The shoe mogul was on hand at the iPic Theater Thursday night for the New York premiere of his documentary “Maddman: The Steve Madden Story.” Directed by Ben Patterson, the film chronicles Madden’s early life and the tumultuous (nearly) three decades — and counting — he has spent as the creative force behind his multibillion-dollar eponymous firm. Madden’s drug addiction, marriage to and divorce from his company’s first employee, Wendy Ballew, and two-year stint in prison for securities fraud and money laundering make for a compelling tale that is sure to create new context for shoe lovers who have donned the designer’s popular wares for years without knowing his story.
But Madden is hoping the film sends a very specific message to a certain kind of viewer.
“There are some people in my mind that I’m hoping this film reaches — I have a prototype of a person,” Madden told Footwear News when the publication caught up with him ahead of Thursday’s premiere. “They’re like 25-year-old guys — could be women, too — who are idiots and are on the wrong track in their life and people are giving up on them. I’ve seen people give up because people give up on [them] and it makes [them] give up, too. It’s about second chances — don’t quit before the miracle because life is very difficult. It can be wonderful, but it can also be [tough], and you have to be able to deal with that.”
Seven years in the making, the film — available for rental and purchase on Amazon and iTunes today — features cameos from fashion industry veterans and editors including Lord & Taylor president Liz Rodbell and FN editor-in-chief Michael Atmore.
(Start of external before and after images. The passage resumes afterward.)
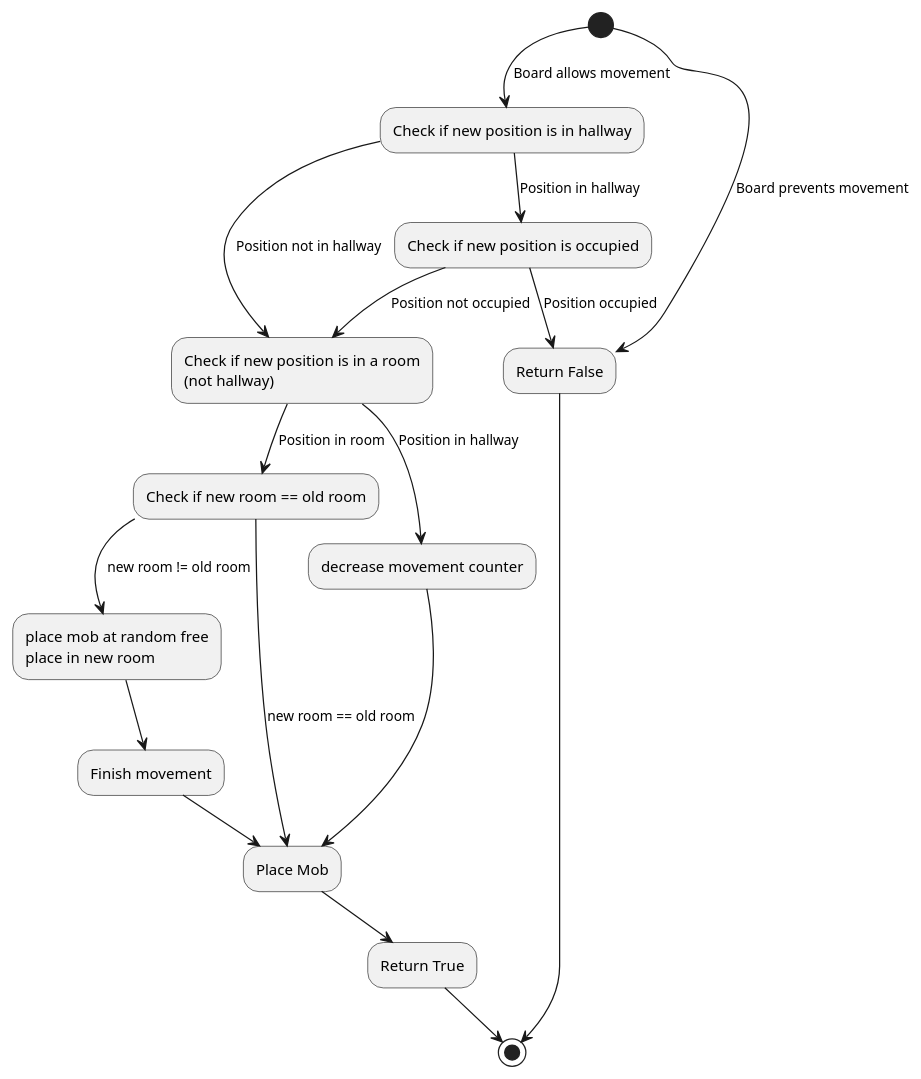
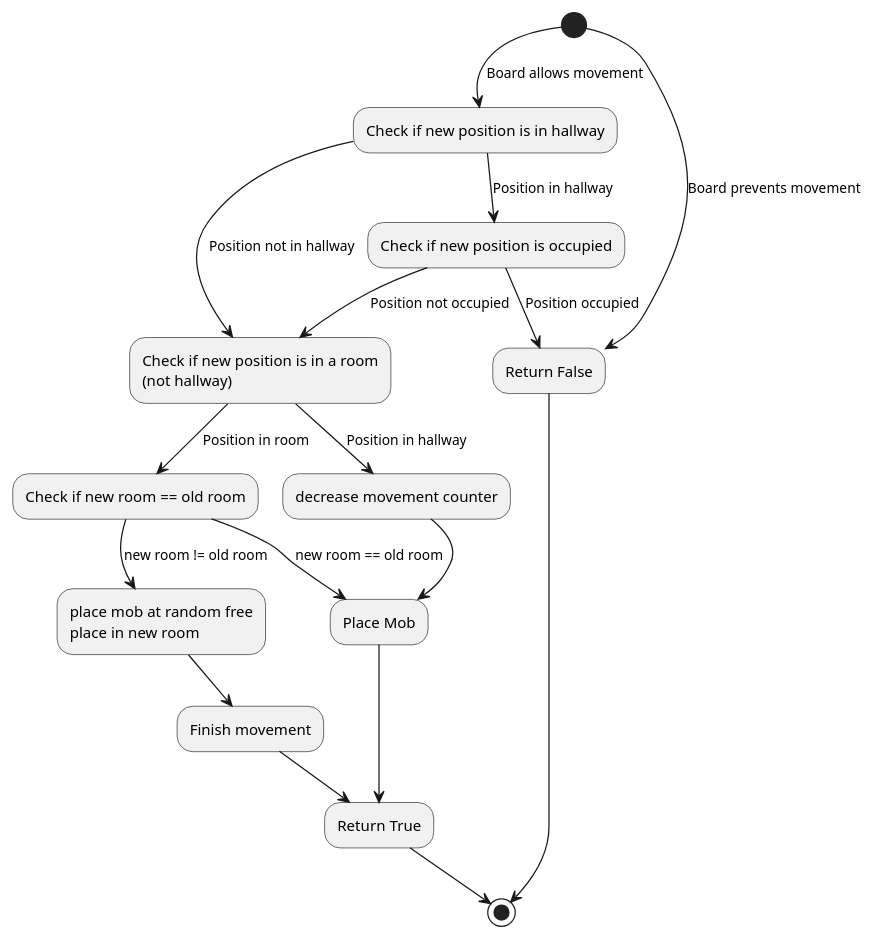
One commit to SvenMayer/cludeo changed the diagram in doc/move_mob.md. Above: the diagram before and after it, drawn with PlantUML.

Commit message:
Updated movement through room

````diff
--- a/doc/move_mob.md
+++ b/doc/move_mob.md
@@ -1,27 +1,27 @@
 ```puml
 @startuml
 (*) --> [Board allows movement] "Check if new position is in hallway"
 "Check if new position is in hallway" --> [Position in hallway] "Check if new position is occupied"
 "Check if new position is occupied" --> [Position not occupied] "Check if new position is in a room\n(not hallway)"
 
 "Check if new position is occupied" --> [Position occupied] "Return False"
 
 "Check if new position is in hallway" --> [Position not in hallway] "Check if new position is in a room\n(not hallway)"
 
 "Check if new position is in a room\n(not hallway)" --> [Position in hallway] "decrease movement counter"
 "decrease movement counter" --> "Place Mob"
 "Check if new position is in a room\n(not hallway)" --> [Position in room] "Check if new room == old room"
 "Check if new room == old room" --> [new room == old room] "Place Mob"
 "Check if new room == old room" --> [new room != old room] "place mob at random free\nplace in new room"
-"Finish movement" --> "Place Mob"
+"Finish movement" --> "Return True"
 "place mob at random free\nplace in new room" --> "Finish movement"
 
 
 (*) --> [Board prevents movement] "Return False"
 "Return False" --> (*)
 "Return True" --> (*)
 
 "Place Mob" --> "Return True"
 
 @enduml
 ```
````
“It’s out now, but it was really supposed to be out a while ago — it just took forever to make,” Madden said of the project, noting that his portrayal in the Academy Award-nominated film “The Wolf of Wall Street” in 2013 was among the factors motivating him to tell his own story. “There were two thoughts behind getting [my documentary] out: ‘Wolf of Wall Street’ happened, and I wanted to get my story out while I could remember it.”